**Activity**
Your task is to copy every line of the entries that holds the word "updated".

[Dataset excerpts]
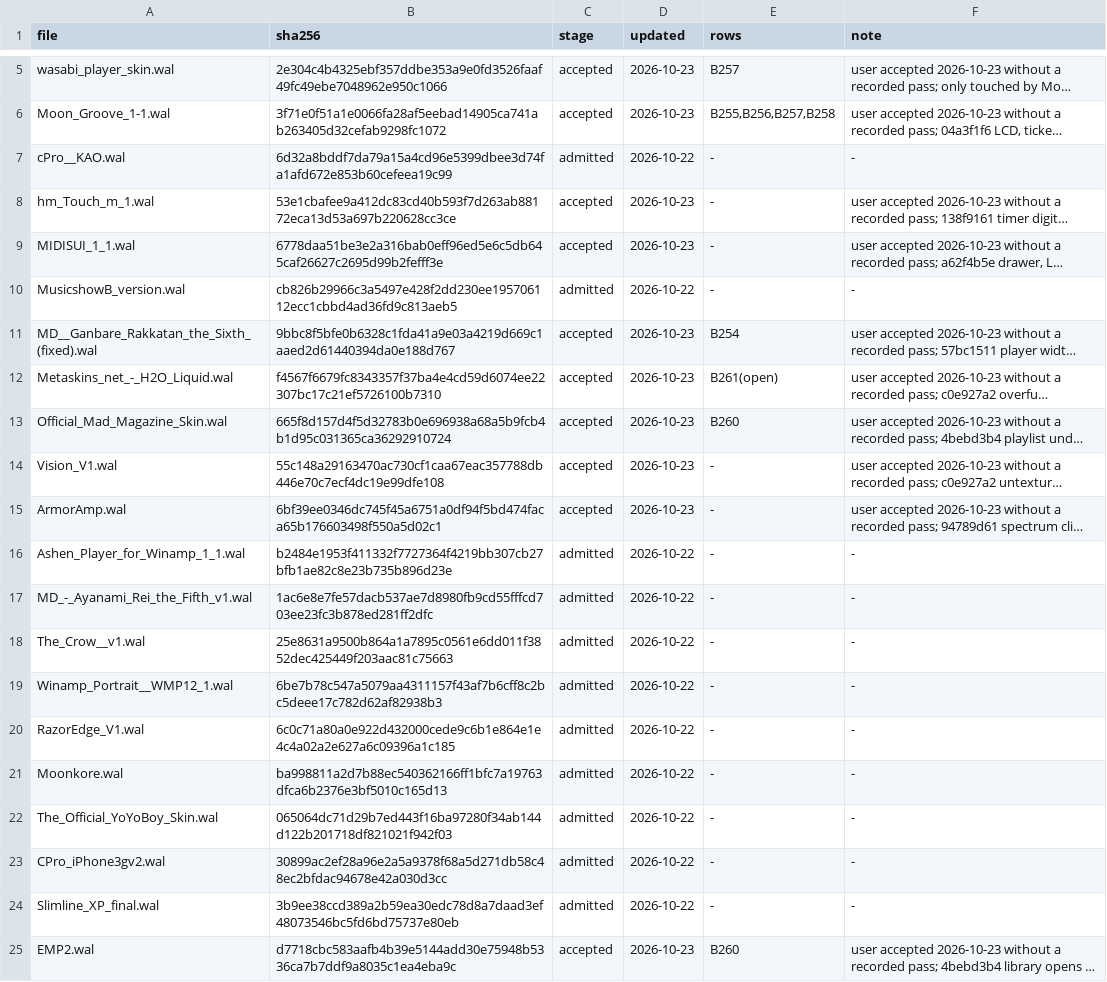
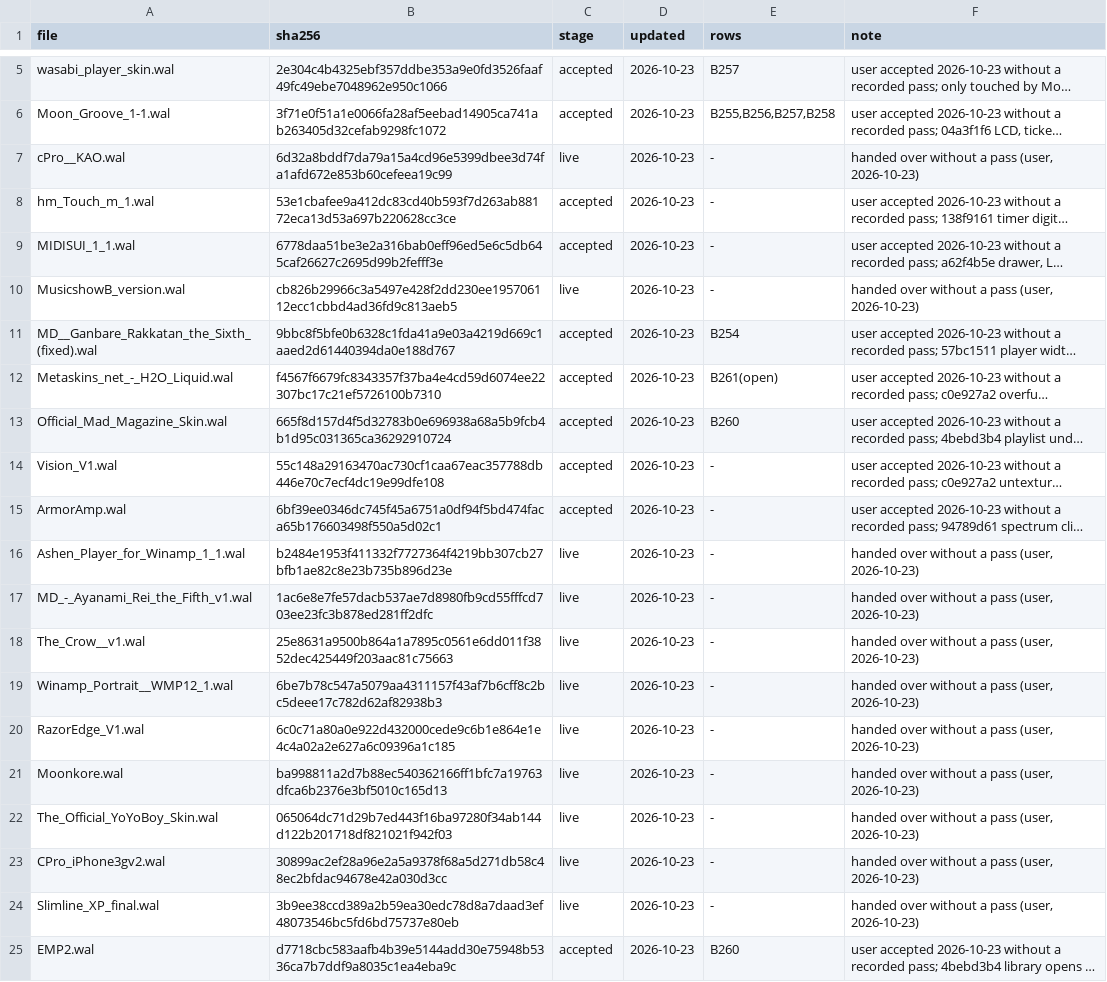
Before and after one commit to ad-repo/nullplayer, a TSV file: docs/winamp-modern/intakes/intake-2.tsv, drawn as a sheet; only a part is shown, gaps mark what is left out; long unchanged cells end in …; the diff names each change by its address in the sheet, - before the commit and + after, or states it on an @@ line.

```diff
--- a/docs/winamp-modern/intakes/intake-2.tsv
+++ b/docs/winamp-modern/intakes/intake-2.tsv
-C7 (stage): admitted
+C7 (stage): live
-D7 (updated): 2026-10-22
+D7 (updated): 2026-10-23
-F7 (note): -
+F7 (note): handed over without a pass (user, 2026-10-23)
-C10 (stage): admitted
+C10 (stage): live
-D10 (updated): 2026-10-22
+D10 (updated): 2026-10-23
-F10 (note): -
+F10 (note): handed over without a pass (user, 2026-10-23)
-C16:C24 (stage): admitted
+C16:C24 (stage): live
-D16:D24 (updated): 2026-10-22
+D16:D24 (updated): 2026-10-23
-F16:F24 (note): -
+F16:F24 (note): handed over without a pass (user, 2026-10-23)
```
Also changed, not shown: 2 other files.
* * *
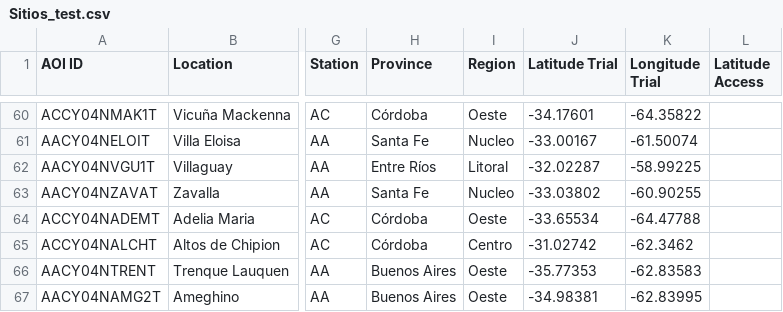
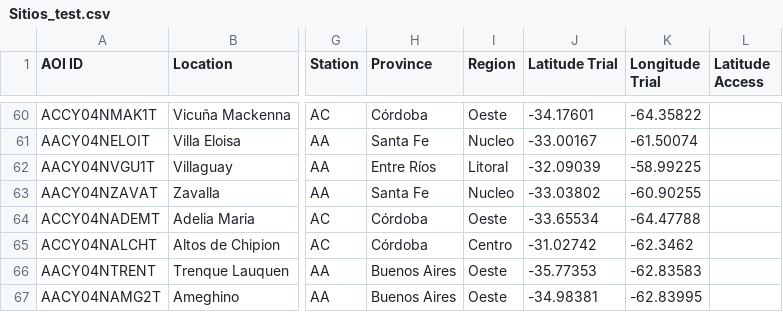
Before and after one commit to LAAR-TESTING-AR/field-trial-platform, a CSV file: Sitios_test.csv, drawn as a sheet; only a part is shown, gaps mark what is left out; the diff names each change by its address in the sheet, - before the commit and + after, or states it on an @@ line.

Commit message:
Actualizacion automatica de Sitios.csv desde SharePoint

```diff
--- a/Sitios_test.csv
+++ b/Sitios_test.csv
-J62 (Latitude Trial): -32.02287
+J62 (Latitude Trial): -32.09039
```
--
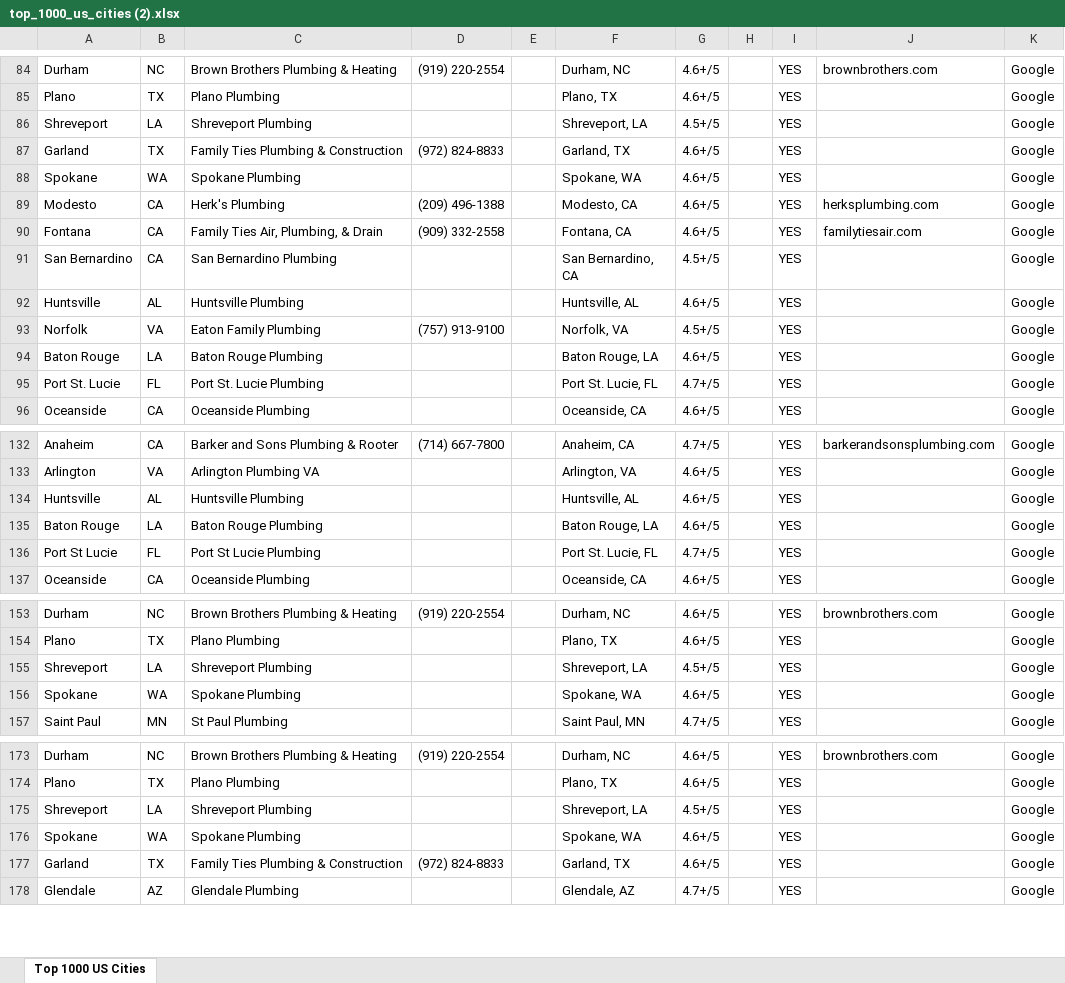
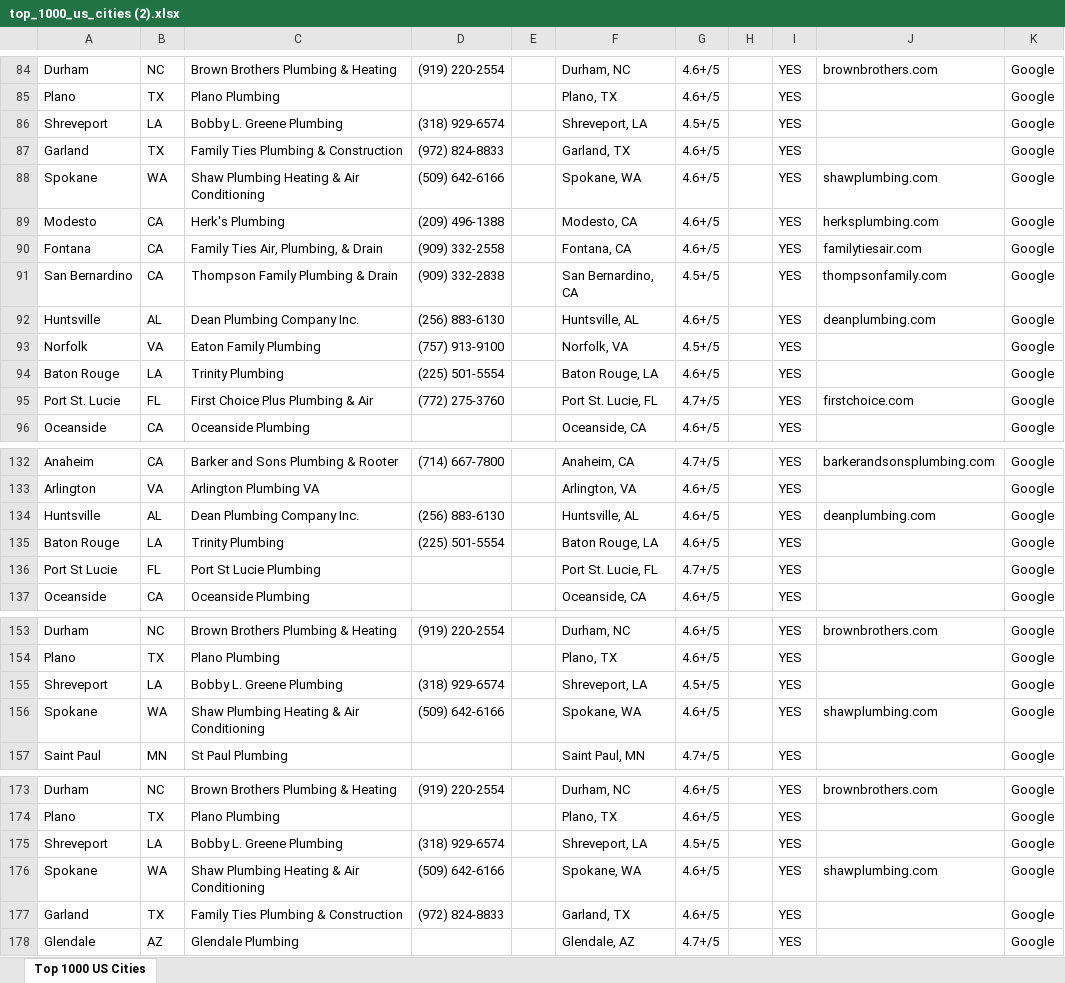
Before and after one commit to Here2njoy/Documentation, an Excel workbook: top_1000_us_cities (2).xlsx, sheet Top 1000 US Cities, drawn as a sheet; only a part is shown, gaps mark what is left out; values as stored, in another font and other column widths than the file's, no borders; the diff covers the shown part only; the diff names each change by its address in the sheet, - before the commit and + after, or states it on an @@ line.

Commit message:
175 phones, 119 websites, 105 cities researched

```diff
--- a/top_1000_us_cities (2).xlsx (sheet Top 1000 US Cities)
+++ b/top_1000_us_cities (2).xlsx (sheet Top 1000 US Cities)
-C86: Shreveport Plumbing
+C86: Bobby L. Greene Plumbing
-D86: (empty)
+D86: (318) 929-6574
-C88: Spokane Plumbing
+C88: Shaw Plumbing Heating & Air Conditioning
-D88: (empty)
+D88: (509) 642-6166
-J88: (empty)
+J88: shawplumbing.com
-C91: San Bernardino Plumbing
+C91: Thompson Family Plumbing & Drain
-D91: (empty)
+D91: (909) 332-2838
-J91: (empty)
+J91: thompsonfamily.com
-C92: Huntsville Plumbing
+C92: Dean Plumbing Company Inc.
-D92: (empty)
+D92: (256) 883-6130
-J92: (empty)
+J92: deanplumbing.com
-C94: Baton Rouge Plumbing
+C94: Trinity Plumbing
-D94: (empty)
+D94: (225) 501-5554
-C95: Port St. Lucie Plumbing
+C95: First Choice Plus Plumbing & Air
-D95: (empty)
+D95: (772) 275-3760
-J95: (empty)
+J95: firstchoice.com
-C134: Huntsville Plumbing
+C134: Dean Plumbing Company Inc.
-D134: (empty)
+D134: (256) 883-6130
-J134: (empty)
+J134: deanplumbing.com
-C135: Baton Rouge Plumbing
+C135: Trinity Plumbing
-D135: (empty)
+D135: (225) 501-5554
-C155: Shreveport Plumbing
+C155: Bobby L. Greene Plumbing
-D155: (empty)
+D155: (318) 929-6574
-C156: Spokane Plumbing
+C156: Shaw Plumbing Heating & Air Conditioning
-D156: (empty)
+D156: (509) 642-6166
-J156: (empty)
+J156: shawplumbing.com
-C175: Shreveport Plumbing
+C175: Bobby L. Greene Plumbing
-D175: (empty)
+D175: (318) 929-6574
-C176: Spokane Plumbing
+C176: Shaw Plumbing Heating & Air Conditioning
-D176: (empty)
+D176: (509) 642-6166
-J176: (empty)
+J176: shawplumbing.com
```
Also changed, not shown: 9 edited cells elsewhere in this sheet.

**Answer**
-D7 (updated): 2026-10-22
+D7 (updated): 2026-10-23
-D10 (updated): 2026-10-22
+D10 (updated): 2026-10-23
-D16:D24 (updated): 2026-10-22
+D16:D24 (updated): 2026-10-23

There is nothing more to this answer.